# Try it:
First find the line containing "Layout --> GPU" in the data, then set it down exactly along with every line after it, through the last.
--- Dataset records Enclosed Below ---
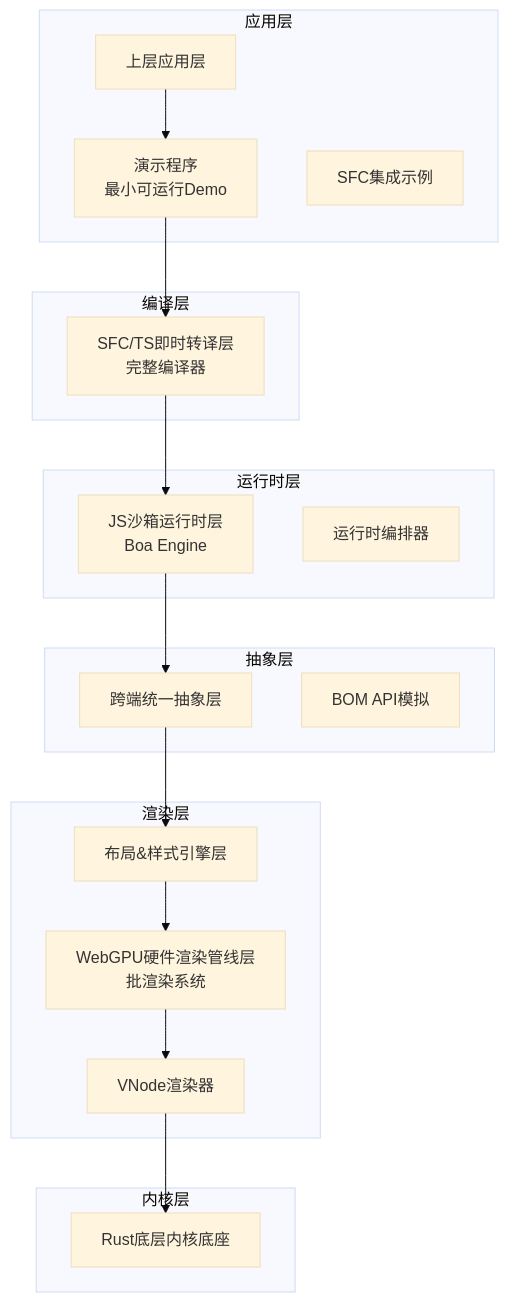
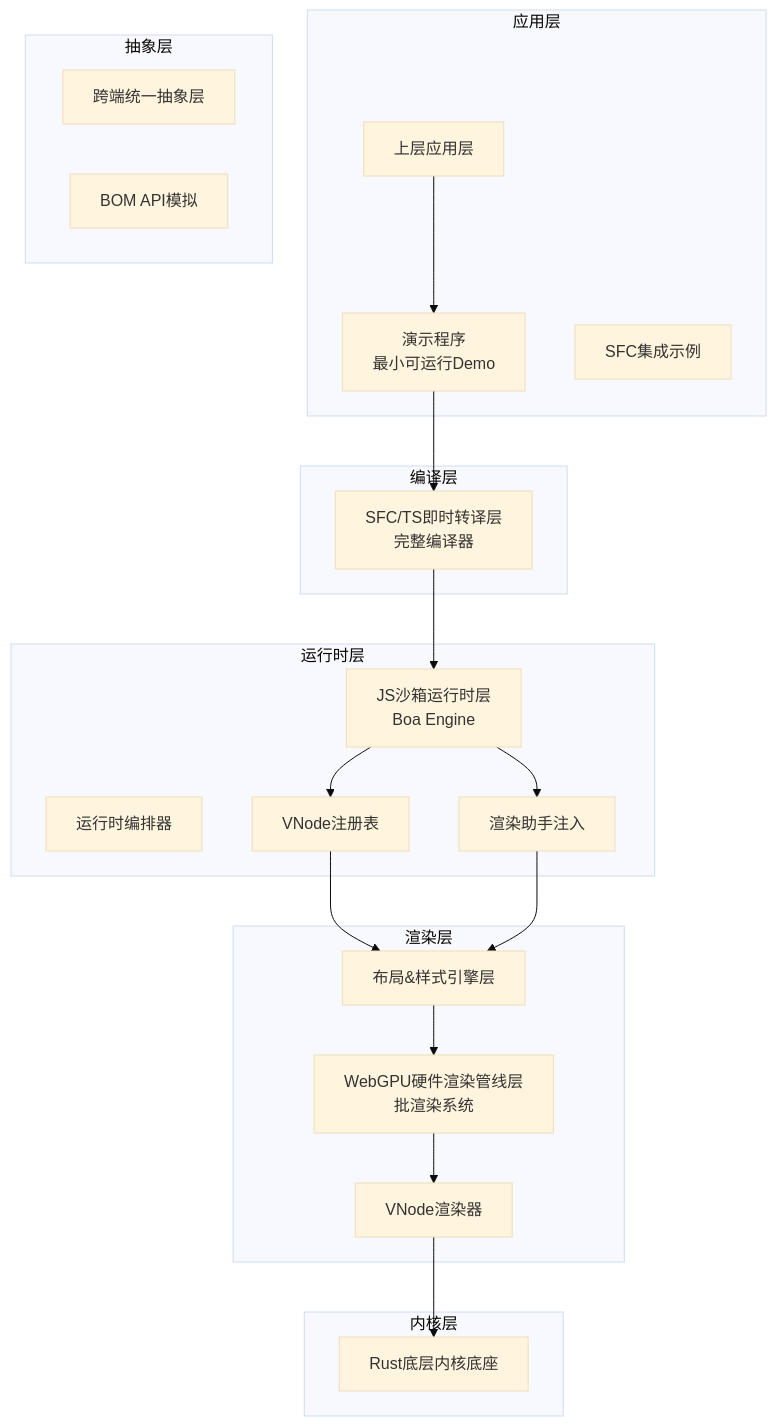
Before and after one commit to itszzl-sudo/iris: the first of 19 diagrams in .qoder/repowiki/zh/content/核心功能特性/完整Vue生态兼容.md, drawn with Mermaid (base theme). The commit also changed other lines of this file and 8 other files, not shown here.

````diff
--- a/.qoder/repowiki/zh/content/核心功能特性/完整Vue生态兼容.md
+++ b/.qoder/repowiki/zh/content/核心功能特性/完整Vue生态兼容.md
@@ -66,36 +69,40 @@
 ```mermaid
 graph TB
 subgraph "应用层"
 App[上层应用层]
 Demo[演示程序<br/>最小可运行Demo]
 SFCIntegration[SFC集成示例]
 end
 subgraph "编译层"
 SFC[SFC/TS即时转译层<br/>完整编译器]
 SFCIntegration[SFC集成示例]
 end
 subgraph "运行时层"
 JS[JS沙箱运行时层<br/>Boa Engine]
 RuntimeOrchestrator[运行时编排器]
+VNodeRegistry[VNode注册表]
+RenderHelpers[渲染助手注入]
 end
 subgraph "抽象层"
 UA[跨端统一抽象层]
 BOM[BOM API模拟]
 end
 subgraph "渲染层"
 Layout[布局&样式引擎层]
 GPU[WebGPU硬件渲染管线层<br/>批渲染系统]
 VNodeRenderer[VNode渲染器]
 end
 subgraph "内核层"
 Kernel[Rust底层内核底座]
 end
 App --> Demo
 Demo --> SFC
 SFC --> JS
-JS --> UA
-UA --> Layout
+JS --> VNodeRegistry
+JS --> RenderHelpers
+VNodeRegistry --> Layout
+RenderHelpers --> Layout
 Layout --> GPU
 GPU --> VNodeRenderer
 VNodeRenderer --> Kernel
 ```
````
--- End of Enclosed Dataset records ---
# Exercise result:
 Layout --> GPU
 GPU --> VNodeRenderer
 VNodeRenderer --> Kernel
 ```
````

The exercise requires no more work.